**Task item**
Reply with one number only: the count of lines below that contain the word "form".

**Source material**
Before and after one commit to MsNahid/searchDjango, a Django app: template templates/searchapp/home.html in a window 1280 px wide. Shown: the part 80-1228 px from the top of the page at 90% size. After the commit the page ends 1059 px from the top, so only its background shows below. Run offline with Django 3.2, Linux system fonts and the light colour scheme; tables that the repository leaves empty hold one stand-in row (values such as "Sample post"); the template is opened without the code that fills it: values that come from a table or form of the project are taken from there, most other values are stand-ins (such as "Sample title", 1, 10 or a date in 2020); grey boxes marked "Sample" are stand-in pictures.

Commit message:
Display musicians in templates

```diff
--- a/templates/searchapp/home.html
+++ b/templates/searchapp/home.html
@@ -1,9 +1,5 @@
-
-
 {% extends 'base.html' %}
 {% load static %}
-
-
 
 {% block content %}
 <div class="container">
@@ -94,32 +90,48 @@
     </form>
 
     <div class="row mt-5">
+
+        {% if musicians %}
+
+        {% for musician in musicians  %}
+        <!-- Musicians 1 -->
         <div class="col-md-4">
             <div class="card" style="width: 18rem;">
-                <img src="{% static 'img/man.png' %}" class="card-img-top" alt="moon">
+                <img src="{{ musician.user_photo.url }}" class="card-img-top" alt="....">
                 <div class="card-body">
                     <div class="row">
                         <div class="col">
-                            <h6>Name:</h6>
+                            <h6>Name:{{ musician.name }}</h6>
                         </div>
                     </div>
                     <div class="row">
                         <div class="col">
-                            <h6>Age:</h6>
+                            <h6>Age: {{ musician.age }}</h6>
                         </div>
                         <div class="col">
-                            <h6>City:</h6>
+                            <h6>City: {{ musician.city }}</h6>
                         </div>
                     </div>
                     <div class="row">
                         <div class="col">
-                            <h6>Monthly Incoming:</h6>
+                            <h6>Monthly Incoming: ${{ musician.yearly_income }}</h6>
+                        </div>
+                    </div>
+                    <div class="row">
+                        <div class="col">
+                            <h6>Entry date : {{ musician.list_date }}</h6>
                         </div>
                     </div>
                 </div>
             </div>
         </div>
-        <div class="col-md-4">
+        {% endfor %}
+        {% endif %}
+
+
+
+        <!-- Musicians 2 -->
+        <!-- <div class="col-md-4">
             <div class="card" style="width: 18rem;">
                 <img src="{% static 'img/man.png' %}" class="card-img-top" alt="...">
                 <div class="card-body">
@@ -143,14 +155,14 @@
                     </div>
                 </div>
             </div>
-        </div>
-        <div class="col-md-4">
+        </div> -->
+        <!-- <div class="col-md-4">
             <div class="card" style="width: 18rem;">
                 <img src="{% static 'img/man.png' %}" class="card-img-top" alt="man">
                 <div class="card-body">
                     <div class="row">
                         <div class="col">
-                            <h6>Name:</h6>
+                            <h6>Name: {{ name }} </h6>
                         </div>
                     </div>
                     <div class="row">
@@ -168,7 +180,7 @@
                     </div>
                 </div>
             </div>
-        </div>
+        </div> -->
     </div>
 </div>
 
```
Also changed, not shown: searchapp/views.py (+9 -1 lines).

**Written reply**
2